Humboldt County farm and dairy owners this week warned that a farmworker overtime bill signed into law on Monday will mean less money for individual farmhands as businesses look to reduce labor costs.
Gov. Jerry Brown signed an agriculture labor law on Monday that will soon allow farm workers across the state to earn the same overtime pay as other workers on the job 40 hours a week or eight hours a day, ending a nearly 80-year-long battle between labor activists and farmers.
Touted as a victory by United Farm Workers President Arturo Rodriguez that will usher in fairer wages, Assembly Bill 1066 will gradually require farmers to pay time-and-half to its farmhands.
“We’ve been able to break the barrier for farmworkers here in California,” Rodriguez said Monday.
But farmers in Humboldt County said their workers will end up losing out and make less money as farmers look toward adding more equipment and employees to their operations to avoid paying overtime.
“There is only a certain pay level that you can pay farmers’ workers and still stay in business,” MaryAnn Renner of Diamond Dairy in Ferndale said.
Renner said the overtime will force farmers to hire more workers to avoid longer shifts and overtime.
“You’ll just have to decrease the number of hours or hire more employees,” she said, adding that the lower threshold for overtime pay will mean that employees that worked 60 hours a week in the past will receive a lighter pay check at the end of the month when they cap at 40 hours.
About 419,500 agricultural workers will be affected by the new overtime law, according to the state Office of Employment and Labor Statistics, which said the numbers were very rough estimates based on the 2015 reports — the last year for which data is available. Further complicating accurate estimates are farmworkers’ mobility, immigration status, and the seasonal, short-term nature of their work.
An estimated 178,400 of the total agricultural workforce tended to work during crop seasons.
Humboldt County farmers said those seasonal workers were the most likely to work overtime because, traditionally, farm workers have worked longer hours to compensate for the short work period, which lasts for as long as the harvest each season.
Blake Alexandre, who operates two farms in Humboldt County and one in Del Norte County, said workers prefer to take the longer shifts during harvest season because it means they can save the money during periods of inactivity when they might not be working.
“They have to work while the sun is still shining,” Alexandre said. “… They often like to work six days a week or work 10- or 12-hour shifts to accumulate the hours while the weather is good.”

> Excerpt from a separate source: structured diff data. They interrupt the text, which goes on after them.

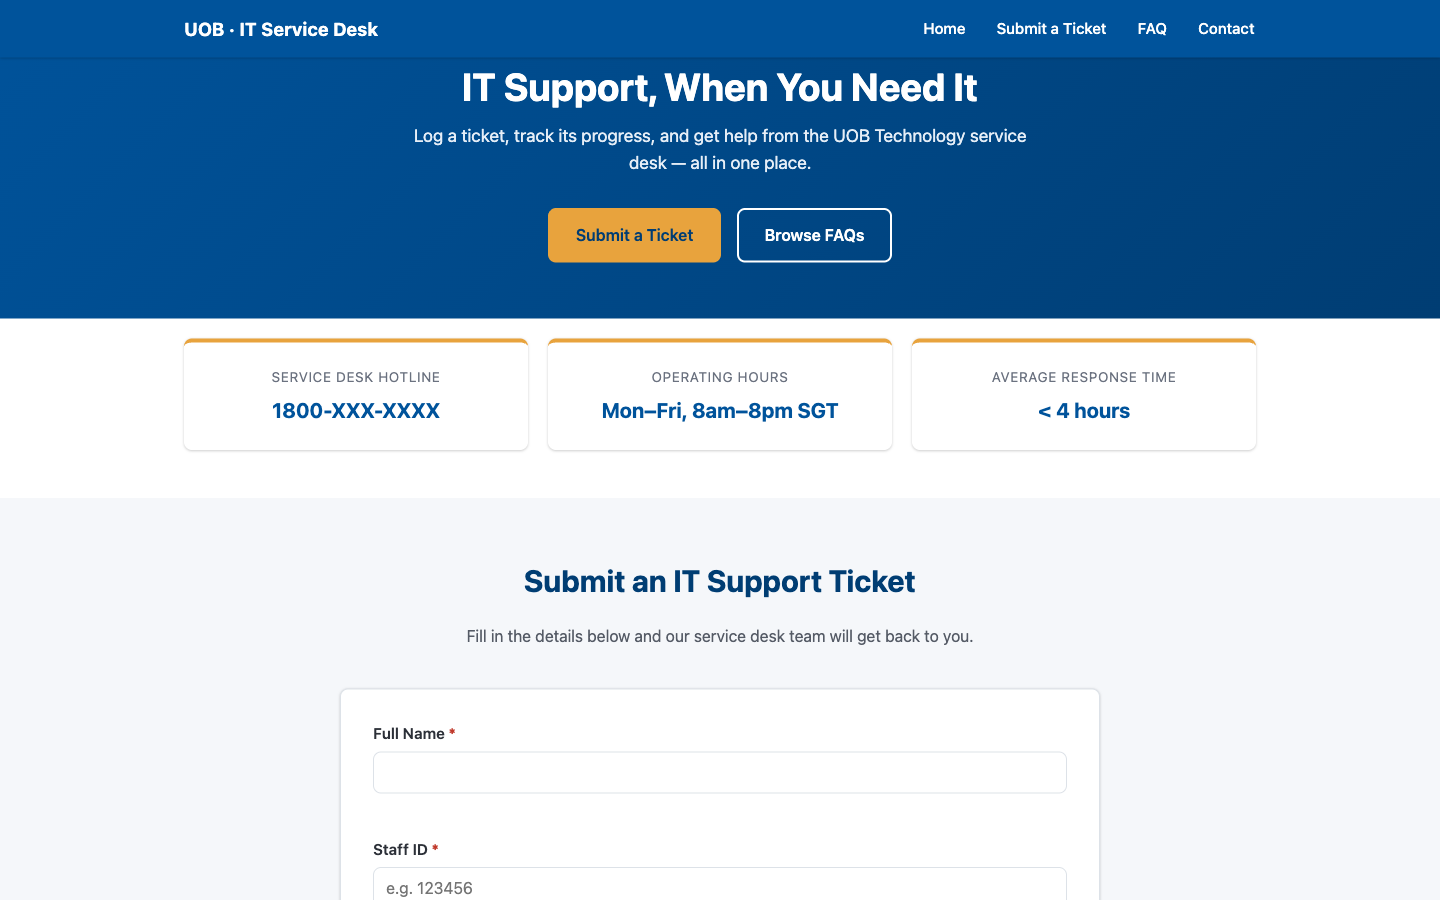
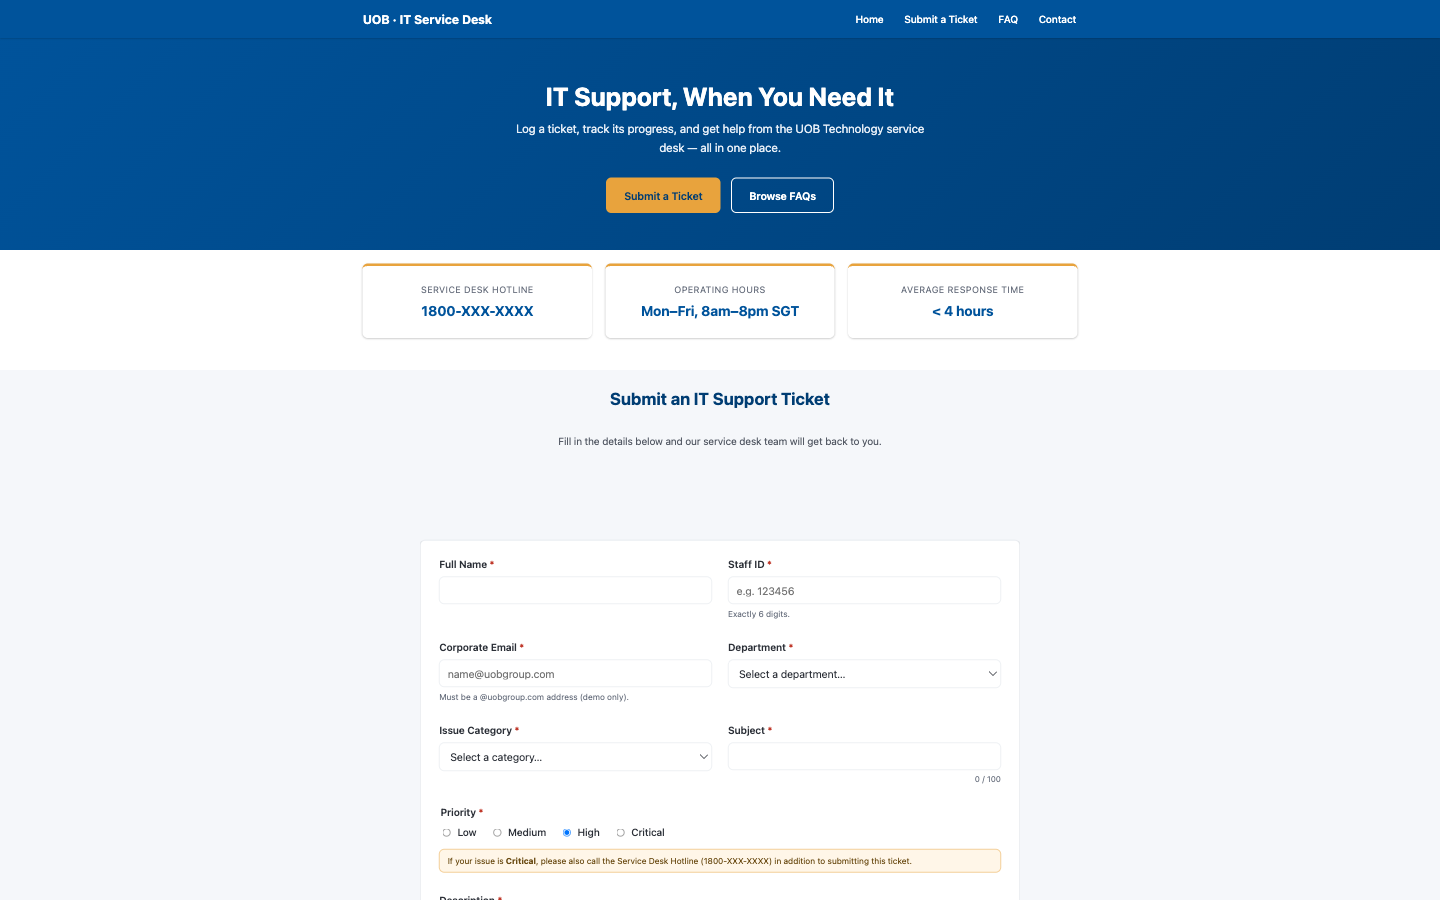
Revamp ticket form: 2-column responsive grid, single-screen layout, High default priority
Restructures the ticket-form section into a 20% heading / 80% form split that fits
all fields without scrolling on typical desktop viewports, arranges fields into a
responsive 2-column grid (collapsing to 1 column on mobile), defaults Priority to
High, and fixes anchor-link scroll offset so the sticky nav no longer clips the
section heading.

diff --git a/index.html b/index.html
@@ -21,10 +21,11 @@
     --shadow: 0 1px 3px rgba(0,0,0,0.12), 0 1px 2px rgba(0,0,0,0.08);
     --max-width: 1120px;
     --font: -apple-system, BlinkMacSystemFont, "Segoe UI", Roboto, Helvetica, Arial, sans-serif;
+    --header-h: 58px;
   }
 
   * { box-sizing: border-box; }
-  html { scroll-behavior: smooth; }
+  html { scroll-behavior: smooth; scroll-padding-top: var(--header-h); }
   body {
     margin: 0;
     font-family: var(--font);
@@ -218,19 +219,66 @@
   .section-heading p {
     color: #555b66;
   }
+  .ticket-section .section-heading h2 {
+    font-size: 1.6rem;
+  }
+  .ticket-section .section-heading p {
+    margin-bottom: 0;
+    font-size: 0.95rem;
+  }
 
-  /* ===== Ticket form ===== */
+  /* ===== Ticket form section — 20% heading / 80% form, single screen ===== */
+  .ticket-section {
+    scroll-margin-top: var(--header-h);
+    min-height: calc(100vh - var(--header-h));
+    min-height: calc(100svh - var(--header-h));
+    display: flex;
+    flex-direction: column;
+    padding: 1.75rem 0;
+  }
+  .ticket-section .container {
+    display: flex;
+    flex-direction: column;
+    flex: 1;
+    min-height: 0;
+  }
+  .ticket-section .section-heading {
+    flex: 0 0 20%;
+    display: flex;
+    flex-direction: column;
+    justify-content: center;
+    margin-bottom: 0;
+  }
+  .ticket-form-wrap {
+    flex: 1 1 80%;
+    min-height: 0;
+    display: flex;
+    align-items: center;
+    overflow: auto;
+  }
   .form-card {
     background: #fff;
     border: 1px solid var(--border);
     border-radius: var(--radius);
     box-shadow: var(--shadow);
-    padding: 2rem;
-    max-width: 760px;
+    padding: 1.5rem 1.75rem;
+    max-width: 900px;
+    width: 100%;
+    max-height: 100%;
+    overflow: auto;
     margin: 0 auto;
   }
+  .form-grid {
+    display: grid;
+    grid-template-columns: 1fr 1fr;
+    gap: 0.75rem 1.5rem;
+  }
+  .form-grid .span-2 {
+    grid-column: 1 / -1;
+  }
   .form-row {
-    margin-bottom: 1.4rem;
+    margin-bottom: 0;
+    min-width: 0;
   }
   .form-row label,
   .form-row legend {
@@ -258,7 +306,7 @@
   }
   .form-row textarea {
     resize: vertical;
-    min-height: 120px;
+    min-height: 64px;
   }
   .form-row input[aria-invalid="true"],
   .form-row select[aria-invalid="true"],
@@ -266,22 +314,22 @@
     border-color: var(--error);
   }
   .help-text {
-    font-size: 0.82rem;
+    font-size: 0.78rem;
     color: #6B7280;
-    margin-top: 0.35rem;
+    margin-top: 0.25rem;
   }
   .char-counter {
-    font-size: 0.8rem;
+    font-size: 0.76rem;
     color: #6B7280;
     text-align: right;
-    margin-top: 0.3rem;
+    margin-top: 0.2rem;
   }
   .error-message {
     display: block;
     color: var(--error);
-    font-size: 0.85rem;
-    margin-top: 0.4rem;
-    min-height: 1.1em;
+    font-size: 0.8rem;
+    margin-top: 0.25rem;
+    min-height: 1em;
   }
   fieldset {
     border: none;
@@ -304,9 +352,9 @@
     background: #FFF6E8;
     border: 1px solid var(--uob-gold);
     border-radius: var(--radius);
-    padding: 0.6rem 0.85rem;
-    font-size: 0.85rem;
-    margin-top: 0.75rem;
+    padding: 0.45rem 0.75rem;
+    font-size: 0.78rem;
+    margin-top: 0.5rem;
     color: #6b4c14;
   }
   .checkbox-row {
@@ -332,12 +380,12 @@
     border: 1px solid var(--error);
     color: #7a231a;
     border-radius: var(--radius);
-    padding: 0.7rem 0.9rem;
-    font-size: 0.85rem;
-    margin-top: 0.5rem;
+    padding: 0.55rem 0.8rem;
+    font-size: 0.8rem;
+    margin-top: 0.4rem;
   }
   .submit-bar {
-    margin-top: 1.75rem;
+    margin-top: 0.25rem;
   }
 
   /* Success panel */
@@ -508,6 +556,10 @@
     .footer-grid { grid-template-columns: 1fr; gap: 1.75rem; }
     .form-card { padding: 1.25rem; }
     .priority-options { flex-direction: column; gap: 0.6rem; }
+    .ticket-section { min-height: 0; padding: 3rem 0; }
+    .ticket-section .section-heading { flex-basis: auto; margin-bottom: 1.5rem; }
+    .ticket-form-wrap { flex-basis: auto; overflow: visible; align-items: stretch; }
+    .form-grid { grid-template-columns: 1fr; }
   }
 </style>
 </head>
@@ -565,15 +617,17 @@
   </section>
 
   <!-- ===================== TICKET FORM ===================== -->
-  <section id="ticket-form" class="alt-bg" aria-labelledby="ticket-form-heading">
+  <section id="ticket-form" class="alt-bg ticket-section" aria-labelledby="ticket-form-heading">
     <div class="container">
       <div class="section-heading">
         <h2 id="ticket-form-heading">Submit an IT Support Ticket</h2>
         <p>Fill in the details below and our service desk team will get back to you.</p>
       </div>
 
+      <div class="ticket-form-wrap">
       <div class="form-card">
         <form id="ticketForm" novalidate>
+          <div class="form-grid">
 
           <!-- Full Name -->
           <div class="form-row">
@@ -630,21 +684,6 @@
             <span class="error-message" id="category-error" role="alert"></span>
           </div>
 
-          <!-- Priority -->
-          <div class="form-row">
-            <fieldset aria-describedby="priority-error">
-              <legend>Priority <span class="required-mark">*</span></legend>
-              <div class="priority-options">
-                <label><input type="radio" name="priority" value="Low"> Low</label>
-                <label><input type="radio" name="priority" value="Medium"> Medium</label>
-                <label><input type="radio" name="priority" value="High"> High</label>
-                <label><input type="radio" name="priority" value="Critical"> Critical</label>
-              </div>
-              <div class="priority-note">If your issue is <strong>Critical</strong>, please also call the Service Desk Hotline (1800-XXX-XXXX) in addition to submitting this ticket.</div>
-              <span class="error-message" id="priority-error" role="alert"></span>
-            </fieldset>
-          </div>
-
           <!-- Subject -->
           <div class="form-row">
             <label for="subject">Subject <span class="required-mark">*</span></label>
@@ -653,8 +692,23 @@
             <span class="error-message" id="subject-error" role="alert"></span>
           </div>
 
+          <!-- Priority -->
+          <div class="form-row span-2">
+            <fieldset aria-describedby="priority-error">
+              <legend>Priority <span class="required-mark">*</span></legend>
+              <div class="priority-options">
+                <label><input type="radio" name="priority" value="Low"> Low</label>
+                <label><input type="radio" name="priority" value="Medium"> Medium</label>
+                <label><input type="radio" name="priority" value="High" checked> High</label>
+                <label><input type="radio" name="priority" value="Critical"> Critical</label>
+              </div>
+              <div class="priority-note">If your issue is <strong>Critical</strong>, please also call the Service Desk Hotline (1800-XXX-XXXX) in addition to submitting this ticket.</div>
+              <span class="error-message" id="priority-error" role="alert"></span>
+            </fieldset>
+          </div>
+
           <!-- Description -->
-          <div class="form-row">
+          <div class="form-row span-2">
             <label for="description">Description <span class="required-mark">*</span></label>
             <textarea id="description" name="description" aria-describedby="description-counter description-error" required></textarea>
             <div class="char-counter" id="description-counter">0 characters (minimum 20)</div>
@@ -681,8 +735,10 @@
             <span class="error-message" id="confirmAccurate-error" role="alert"></span>
           </div>
 
-          <div class="submit-bar">
+          <div class="submit-bar span-2">
             <button type="submit" class="btn btn-primary">Submit Ticket</button>
+          </div>
+
           </div>
         </form>
 
@@ -699,6 +755,7 @@
           </dl>
           <button type="button" class="btn btn-secondary" id="resetFormBtn" style="color:#1E7A44;border-color:#1E7A44;">Submit another ticket</button>
         </div>
+      </div>
       </div>
     </div>
   </section>
@@ -921,8 +978,8 @@
     { field: fields.email, run: validateEmail },
     { field: fields.department, run: validateDepartment },
     { field: fields.category, run: validateCategory },
-    { field: form.querySelector('input[name="priority"]'), run: validatePriority },
     { field: fields.subject, run: validateSubject },
+    { field: form.querySelector('input[name="priority"]'), run: validatePriority },
     { field: fields.description, run: validateDescription },
     { field: fields.confirmAccurate, run: validateConfirmAccurate }
   ];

John Vevoda of Vevoda Dairy in Ferndale agreed but said he might not be able to hire the extra workers, so he’ll have to rely on advances in farm technology to keep up with the demands of his farm. He said farmworkers aren’t easy to come by, so replacing them won’t be easy.
“It will be difficult to find more; people don’t wont want to do the work,” he said.
Alexandre and Renner agreed, even though they both said their plans was still to look for more workers, and said lawmakers ended up reducing the total income farmworkers could earn since farmers will not have the budgets to let them work the extra hours at time-and-a-half rate.
“They don’t care about working 60 or 40 hours; they care about their check and their take-home pay,” she said. “And, they’ll end up not making more only because they aren’t allowed to.”